ASSIGNED TASK:
Find the word "signals" in the listing below. Copy every line that has it.

AVAILABLE DATA:
○ ○ ○ ○ ○ ○ ○
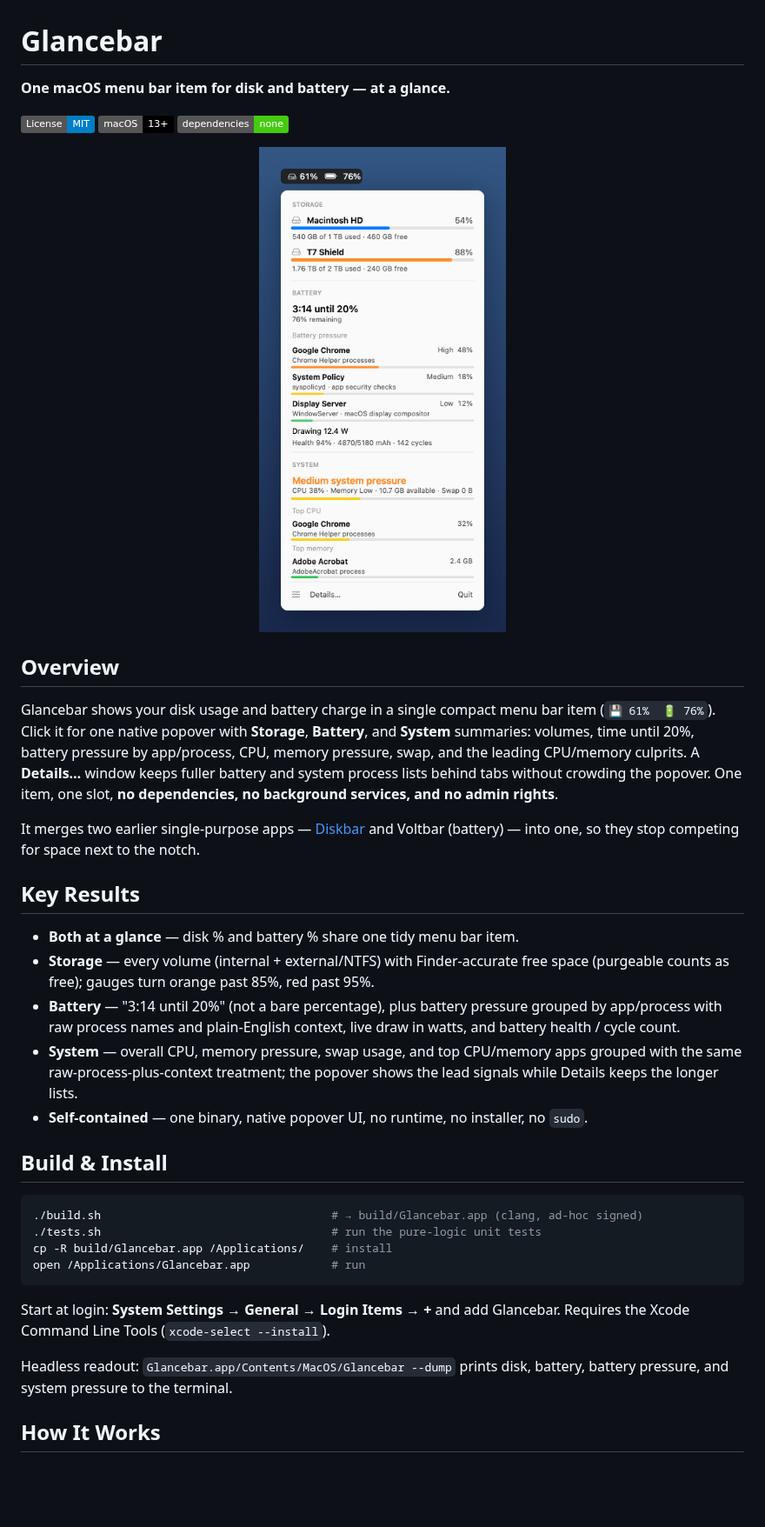
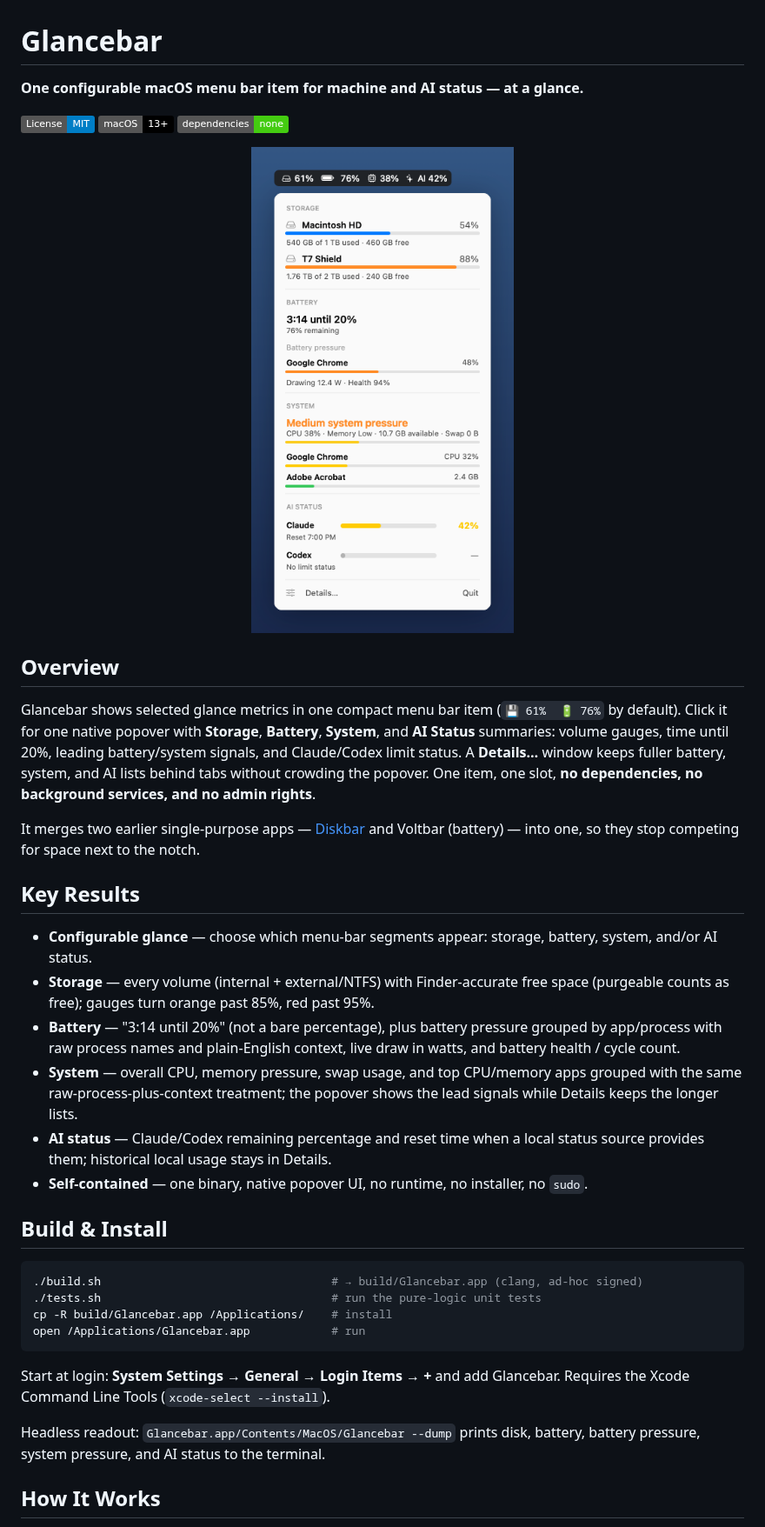
Before and after one commit to todd866/glancebar, a Markdown page: README.md, the part around one of its changes. Shown at 87% size. Rendered like a GitHub page; pictures changed too: docs/screenshot.png; badges without logos; blank space fills up the shorter version.

Commit message:
Add AI usage tracking and configurable menu bar segments

```diff
--- a/README.md
+++ b/README.md
@@ -1,6 +1,6 @@
 # Glancebar
 
-**One macOS menu bar item for disk and battery — at a glance.**
+**One configurable macOS menu bar item for machine and AI status — at a glance.**
 
 ![MIT License](https://img.shields.io/badge/License-MIT-blue.svg)
 ![macOS 13+](https://img.shields.io/badge/macOS-13%2B-black.svg)
@@ -12,19 +12,21 @@
 
 ## Overview
 
-Glancebar shows your disk usage and battery charge in a single compact menu bar item
-(`💾 61%  🔋 76%`). Click it for one native popover with **Storage**, **Battery**, and
-**System** summaries: volumes, time until 20%, battery pressure by app/process, CPU,
-memory pressure, swap, and the leading CPU/memory culprits. A **Details…** window keeps
-fuller battery and system process lists behind tabs without crowding the popover. One
-item, one slot, **no dependencies, no background services, and no admin rights**.
+Glancebar shows selected glance metrics in one compact menu bar item (`💾 61%  🔋 76%` by
+default). Click it for one native popover with **Storage**, **Battery**, **System**, and
+**AI Status** summaries: volume gauges, time until 20%, leading battery/system signals,
+and Claude/Codex limit status. A
+**Details…** window keeps fuller battery, system, and AI lists behind tabs without
+crowding the popover. One item, one slot, **no dependencies, no background services, and
+no admin rights**.
 
 It merges two earlier single-purpose apps — [Diskbar](https://github.com/todd866/diskbar)
 and Voltbar (battery) — into one, so they stop competing for space next to the notch.
 
 ## Key Results
 
-- **Both at a glance** — disk % and battery % share one tidy menu bar item.
+- **Configurable glance** — choose which menu-bar segments appear: storage, battery,
+  system, and/or AI status.
 - **Storage** — every volume (internal + external/NTFS) with Finder-accurate free space
   (purgeable counts as free); gauges turn orange past 85%, red past 95%.
 - **Battery** — "3:14 until 20%" (not a bare percentage), plus battery pressure grouped by
@@ -33,6 +35,8 @@ and Voltbar (battery) — into one, so they stop competing for space next to the
 - **System** — overall CPU, memory pressure, swap usage, and top CPU/memory apps grouped
   with the same raw-process-plus-context treatment; the popover shows the lead signals
   while Details keeps the longer lists.
+- **AI status** — Claude/Codex remaining percentage and reset time when a local status
+  source provides them; historical local usage stays in Details.
 - **Self-contained** — one binary, native popover UI, no runtime, no installer, no `sudo`.
 
 ## Build & Install
@@ -48,7 +52,7 @@ Start at login: **System Settings → General → Login Items → +** and add Gl
 Requires the Xcode Command Line Tools (`xcode-select --install`).
 
 Headless readout: `Glancebar.app/Contents/MacOS/Glancebar --dump` prints disk, battery,
-battery pressure, and system pressure to the terminal.
+battery pressure, system pressure, and AI status to the terminal.
 
 ## How It Works
 
```
Also changed, not shown: other parts of README.md (+18 -3 lines), 2 other files.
○ ○ ○ ○ ○ ○ ○
WORKED SOLUTION:
+**AI Status** summaries: volume gauges, time until 20%, leading battery/system signals,
   with the same raw-process-plus-context treatment; the popover shows the lead signals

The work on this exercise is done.